● Goal of the exercise: The answer must be a word-for-word copy of the records below, with every picture left out.

● Material supplied:
*-*-*

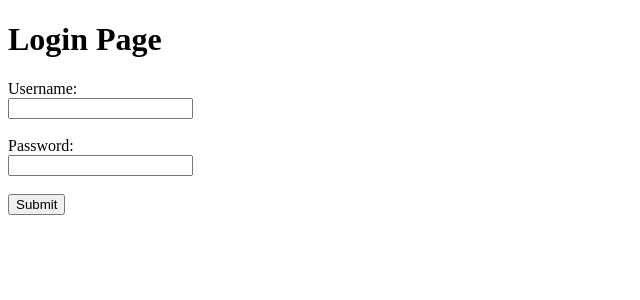
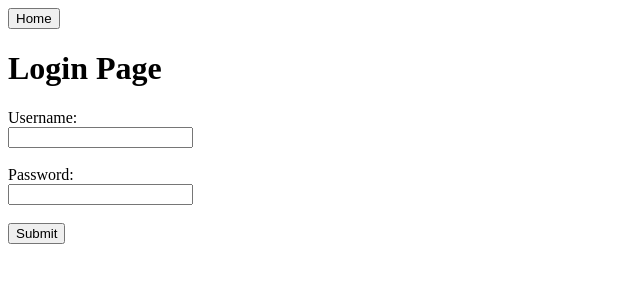
Before and after one commit to kmyohan0/AWS_Login, a React (Create React App) app: page /login in a window 1280 px wide. Shown: the top 300 px of the page, without its empty margins (0-640 px from the left). Built offline with nearby package versions, Linux system fonts and the light colour scheme.

Commit message:
completed home and log in page. need to authenticate

```diff
--- a/package.json
+++ b/package.json
@@ -6,6 +6,7 @@
     "@testing-library/jest-dom": "^5.14.1",
     "@testing-library/react": "^11.2.7",
     "@testing-library/user-event": "^12.8.3",
+    "aws-amplify": "^4.1.2",
     "react": "^17.0.2",
     "react-dom": "^17.0.2",
     "react-router-dom": "^5.2.0",
--- a/src/App.js
+++ b/src/App.js
@@ -1,13 +1,23 @@
 import React, { Component } from 'react';
+import { BrowserRouter, Route, Switch } from 'react-router-dom'
+import { PrivateRoute } from './components/helper';
 import Home from './components/home';
-import { BrowserRouter, Route, Switch } from 'react-router-dom'
 import Login from './components/login';
 import Employee from './components/employee';
 
+class App extends Component{
 
+    state = {
+        isAuthenticated:false,
+        isAuthenticating: true
+    }
 
-
-class App extends Component{
+    componentDidMount = () =>{
+        this.setState = {
+            isAuthenticated: true,
+            isAuthenticating: false
+        };
+    }
 
     render(){
         return (
@@ -15,7 +25,7 @@ class App extends Component{
                 <Switch>
                     <Route exact path='/'> <Home /> </Route>
                     <Route path='/login'> <Login /> </Route>
-                    <Route path='/employee'> <Employee /> </Route>
+                    <PrivateRoute path ='/employee' component={Employee} isAuthenticated={this.state.isAuthenticated} isAuthenticating={this.state.isAuthenticating} />
                 </Switch>
             </BrowserRouter>
         );
--- /dev/null
+++ b/src/components/helper.js
@@ -0,0 +1,35 @@
+import React from 'react';
+//import { Route } from 'react-router-dom'
+import Login from './login';
+//import Employee from './employee';
+
+/**
+ * Helper function that redirects the page based on the event
+ * @param {*} event
+ */
+export const toPageHandler = (event) => {
+    let page = '';
+
+    switch(event.target.name){
+        case 'toHome':
+            page = '/'
+            break;
+        case 'toLogin':
+            page = '/login'
+            break;
+        default:
+            page = '/'
+    }
+
+    window.location.href = page;
+}
+
+export const PrivateRoute = (props) => {
+    console.log(props)
+
+    if(props.isAuthenticating)
+        return <div>Authenticating</div>
+    else if(!props.isAuthenticated)
+        return <Login />;
+    return <props.component/>;
+}
--- a/src/components/home.jsx
+++ b/src/components/home.jsx
@@ -1,9 +1,16 @@
 import React, { Component } from 'react';
+import { toPageHandler } from './helper';
 
 class Home extends Component {
-    state = {}
+    state = {};
+
     render(){
-        return (<h1>Home Page</h1>);
+        return (
+            <div className='home'>
+                <h1>Home Page</h1>
+                <button name='toLogin' onClick={toPageHandler}>Login</button>
+            </div>
+        );
     }
 }
 
--- a/src/components/login.jsx
+++ b/src/components/login.jsx
@@ -1,4 +1,5 @@
 import React, { Component } from 'react';
+import { toPageHandler } from './helper';
 
 class Login extends Component {
     constructor(props){
@@ -6,7 +7,7 @@ class Login extends Component {
         this.state = {
                         username: '',
                         password: '',
-                    }
+        }
     }
 
     changeHandler = (event) => {
@@ -30,6 +31,7 @@ class Login extends Component {
     render(){
         return (
             <div className = 'login'>
+                <button name='toHome' onClick={toPageHandler}>Home</button>
                 <h1>Login Page</h1>
                 <form onSubmit={this.submitHandler}>
                     <label>Username:</label><br/>
```
Also changed, not shown: 1 other file (tests, documents, lock files or other folders).
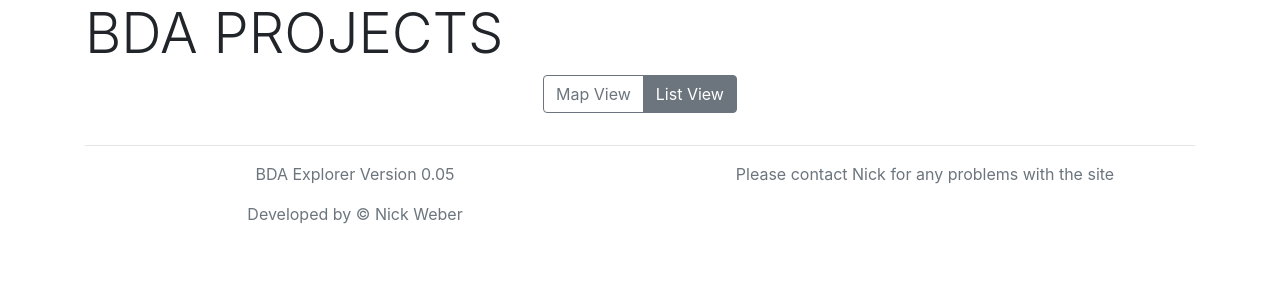
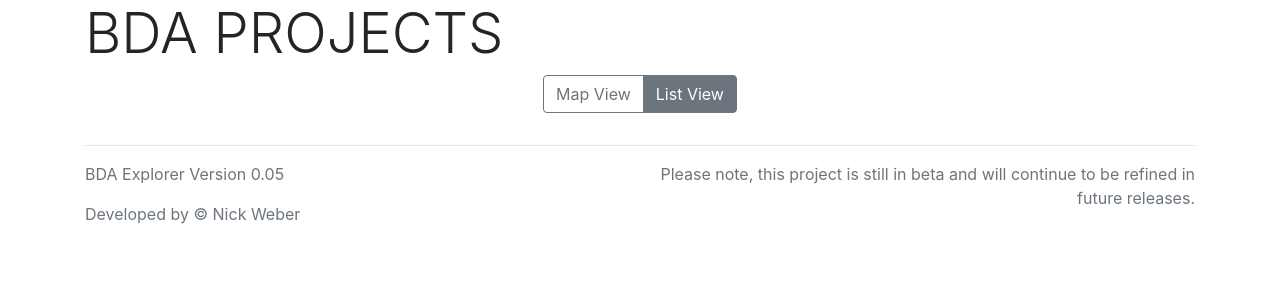
Before and after one commit to nick4rivers/bda_site, a Django app: page /list_view/ in a window 1280 px wide. Shown: the part 71-371 px from the top of the page. Run offline with Django 3.2, Linux system fonts and the light colour scheme; data that the repository does not hold is empty; some libraries are stand-ins or nearby versions.

Commit message:
Couple finishing touches before hosting

```diff
--- a/bda/templates/base.html
+++ b/bda/templates/base.html
@@ -66,18 +66,14 @@
             <hr>
 
           <div class="row">
-          <div class="col-md text-center">
+          <div class="col-md">
             <p>BDA Explorer Version 0.05</p>
             <p>Developed by &copy; Nick Weber</p>
           </div>
-            <div class="col-md text-center">
-              <p>Please contact Nick for any problems with the site</p>
+            <div class="col-md text-right">
+              <p>Please note, this project is still in beta and will continue to be refined in future releases.</p>
 
             </div>
-
-
-
-
         </div>
         </div>
       </footer>
--- a/projects/templates/projects/detail.html
+++ b/projects/templates/projects/detail.html
@@ -10,7 +10,7 @@
             {% endif %}
             <div class="media-body">
                 <h4 class=" display-4 mt-0"> {{ project.ProjectName }}</h4>
-                <p class=" mb-2 list-inline-item badge-pill badge-primary">{{ project.ProjectAffiliation }}</p>
+                <p class="lead">{{ project.ProjectAffiliation }}</p>
             </div>
         </div>
 
--- a/projects/templates/projects/list_view.html
+++ b/projects/templates/projects/list_view.html
@@ -18,9 +18,12 @@
 
         {% for project in projects %}
             <hr>
-            <a href="{% url 'detail' project.id %}">
-                <p class="float-right badge badge-pill badge-primary">View Project</p>
+            {% if request.user == project.CreatedBy %}
+            <a href="{% url 'edit_project' project.id %}">
+                <p class="float-right badge badge-pill badge-primary">Edit Project</p>
             </a>
+            {% endif %}
+
             <div class="media">
                 {% if project.AffiliationImage %}
                     <img class="align-self-center mr-3" src="{{ project.AffiliationImage.url }}" width=60 alt="project affiliation image">
@@ -29,13 +32,13 @@
                 {% endif %}
                 <div class="media-body">
                     <div class="row">
-                    <div class="col-sm-6">
-                        <h5> {{ project.ProjectName }}</h5>
+                    <div class="col-md-8">
+                        <h4><a class="text-dark" href="{% url 'detail' project.id %}"> {{ project.ProjectName }}</h4>
                         <p class="text-muted">{{ project.ProjectAffiliation }}</p>
                     </div>
-                    <div class="col-sm-5">
-                        <h5> {{ project.StreamName }}</h5>
-                        <p class="text-muted">{{ project.BasinName }}</p>
+                    <div class="col-md-4">
+                        <h5>{{ project.StreamName }}</h5>
+                        <p class="text-muted">{{ project.BasinName }}</a></p>
                     </div>
                     </div>
                 </div>
```
Also changed, not shown: projects/templates/projects/map_view.html (+5 -2 lines), 2 other files.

*-*-*

● Solution:
Before and after one commit to kmyohan0/AWS_Login, a React (Create React App) app: page /login in a window 1280 px wide. Shown: the top 300 px of the page, without its empty margins (0-640 px from the left). Built offline with nearby package versions, Linux system fonts and the light colour scheme.

Commit message:
completed home and log in page. need to authenticate

```diff
--- a/package.json
+++ b/package.json
@@ -6,6 +6,7 @@
     "@testing-library/jest-dom": "^5.14.1",
     "@testing-library/react": "^11.2.7",
     "@testing-library/user-event": "^12.8.3",
+    "aws-amplify": "^4.1.2",
     "react": "^17.0.2",
     "react-dom": "^17.0.2",
     "react-router-dom": "^5.2.0",
--- a/src/App.js
+++ b/src/App.js
@@ -1,13 +1,23 @@
 import React, { Component } from 'react';
+import { BrowserRouter, Route, Switch } from 'react-router-dom'
+import { PrivateRoute } from './components/helper';
 import Home from './components/home';
-import { BrowserRouter, Route, Switch } from 'react-router-dom'
 import Login from './components/login';
 import Employee from './components/employee';
 
+class App extends Component{
 
+    state = {
+        isAuthenticated:false,
+        isAuthenticating: true
+    }
 
-
-class App extends Component{
+    componentDidMount = () =>{
+        this.setState = {
+            isAuthenticated: true,
+            isAuthenticating: false
+        };
+    }
 
     render(){
         return (
@@ -15,7 +25,7 @@ class App extends Component{
                 <Switch>
                     <Route exact path='/'> <Home /> </Route>
                     <Route path='/login'> <Login /> </Route>
-                    <Route path='/employee'> <Employee /> </Route>
+                    <PrivateRoute path ='/employee' component={Employee} isAuthenticated={this.state.isAuthenticated} isAuthenticating={this.state.isAuthenticating} />
                 </Switch>
             </BrowserRouter>
         );
--- /dev/null
+++ b/src/components/helper.js
@@ -0,0 +1,35 @@
+import React from 'react';
+//import { Route } from 'react-router-dom'
+import Login from './login';
+//import Employee from './employee';
+
+/**
+ * Helper function that redirects the page based on the event
+ * @param {*} event
+ */
+export const toPageHandler = (event) => {
+    let page = '';
+
+    switch(event.target.name){
+        case 'toHome':
+            page = '/'
+            break;
+        case 'toLogin':
+            page = '/login'
+            break;
+        default:
+            page = '/'
+    }
+
+    window.location.href = page;
+}
+
+export const PrivateRoute = (props) => {
+    console.log(props)
+
+    if(props.isAuthenticating)
+        return <div>Authenticating</div>
+    else if(!props.isAuthenticated)
+        return <Login />;
+    return <props.component/>;
+}
--- a/src/components/home.jsx
+++ b/src/components/home.jsx
@@ -1,9 +1,16 @@
 import React, { Component } from 'react';
+import { toPageHandler } from './helper';
 
 class Home extends Component {
-    state = {}
+    state = {};
+
     render(){
-        return (<h1>Home Page</h1>);
+        return (
+            <div className='home'>
+                <h1>Home Page</h1>
+                <button name='toLogin' onClick={toPageHandler}>Login</button>
+            </div>
+        );
     }
 }
 
--- a/src/components/login.jsx
+++ b/src/components/login.jsx
@@ -1,4 +1,5 @@
 import React, { Component } from 'react';
+import { toPageHandler } from './helper';
 
 class Login extends Component {
     constructor(props){
@@ -6,7 +7,7 @@ class Login extends Component {
         this.state = {
                         username: '',
                         password: '',
-                    }
+        }
     }
 
     changeHandler = (event) => {
@@ -30,6 +31,7 @@ class Login extends Component {
     render(){
         return (
             <div className = 'login'>
+                <button name='toHome' onClick={toPageHandler}>Home</button>
                 <h1>Login Page</h1>
                 <form onSubmit={this.submitHandler}>
                     <label>Username:</label><br/>
```
Also changed, not shown: 1 other file (tests, documents, lock files or other folders).
Before and after one commit to nick4rivers/bda_site, a Django app: page /list_view/ in a window 1280 px wide. Shown: the part 71-371 px from the top of the page. Run offline with Django 3.2, Linux system fonts and the light colour scheme; data that the repository does not hold is empty; some libraries are stand-ins or nearby versions.

Commit message:
Couple finishing touches before hosting

```diff
--- a/bda/templates/base.html
+++ b/bda/templates/base.html
@@ -66,18 +66,14 @@
             <hr>
 
           <div class="row">
-          <div class="col-md text-center">
+          <div class="col-md">
             <p>BDA Explorer Version 0.05</p>
             <p>Developed by &copy; Nick Weber</p>
           </div>
-            <div class="col-md text-center">
-              <p>Please contact Nick for any problems with the site</p>
+            <div class="col-md text-right">
+              <p>Please note, this project is still in beta and will continue to be refined in future releases.</p>
 
             </div>
-
-
-
-
         </div>
         </div>
       </footer>
--- a/projects/templates/projects/detail.html
+++ b/projects/templates/projects/detail.html
@@ -10,7 +10,7 @@
             {% endif %}
             <div class="media-body">
                 <h4 class=" display-4 mt-0"> {{ project.ProjectName }}</h4>
-                <p class=" mb-2 list-inline-item badge-pill badge-primary">{{ project.ProjectAffiliation }}</p>
+                <p class="lead">{{ project.ProjectAffiliation }}</p>
             </div>
         </div>
 
--- a/projects/templates/projects/list_view.html
+++ b/projects/templates/projects/list_view.html
@@ -18,9 +18,12 @@
 
         {% for project in projects %}
             <hr>
-            <a href="{% url 'detail' project.id %}">
-                <p class="float-right badge badge-pill badge-primary">View Project</p>
+            {% if request.user == project.CreatedBy %}
+            <a href="{% url 'edit_project' project.id %}">
+                <p class="float-right badge badge-pill badge-primary">Edit Project</p>
             </a>
+            {% endif %}
+
             <div class="media">
                 {% if project.AffiliationImage %}
                     <img class="align-self-center mr-3" src="{{ project.AffiliationImage.url }}" width=60 alt="project affiliation image">
@@ -29,13 +32,13 @@
                 {% endif %}
                 <div class="media-body">
                     <div class="row">
-                    <div class="col-sm-6">
-                        <h5> {{ project.ProjectName }}</h5>
+                    <div class="col-md-8">
+                        <h4><a class="text-dark" href="{% url 'detail' project.id %}"> {{ project.ProjectName }}</h4>
                         <p class="text-muted">{{ project.ProjectAffiliation }}</p>
                     </div>
-                    <div class="col-sm-5">
-                        <h5> {{ project.StreamName }}</h5>
-                        <p class="text-muted">{{ project.BasinName }}</p>
+                    <div class="col-md-4">
+                        <h5>{{ project.StreamName }}</h5>
+                        <p class="text-muted">{{ project.BasinName }}</a></p>
                     </div>
                     </div>
                 </div>
```
Also changed, not shown: projects/templates/projects/map_view.html (+5 -2 lines), 2 other files.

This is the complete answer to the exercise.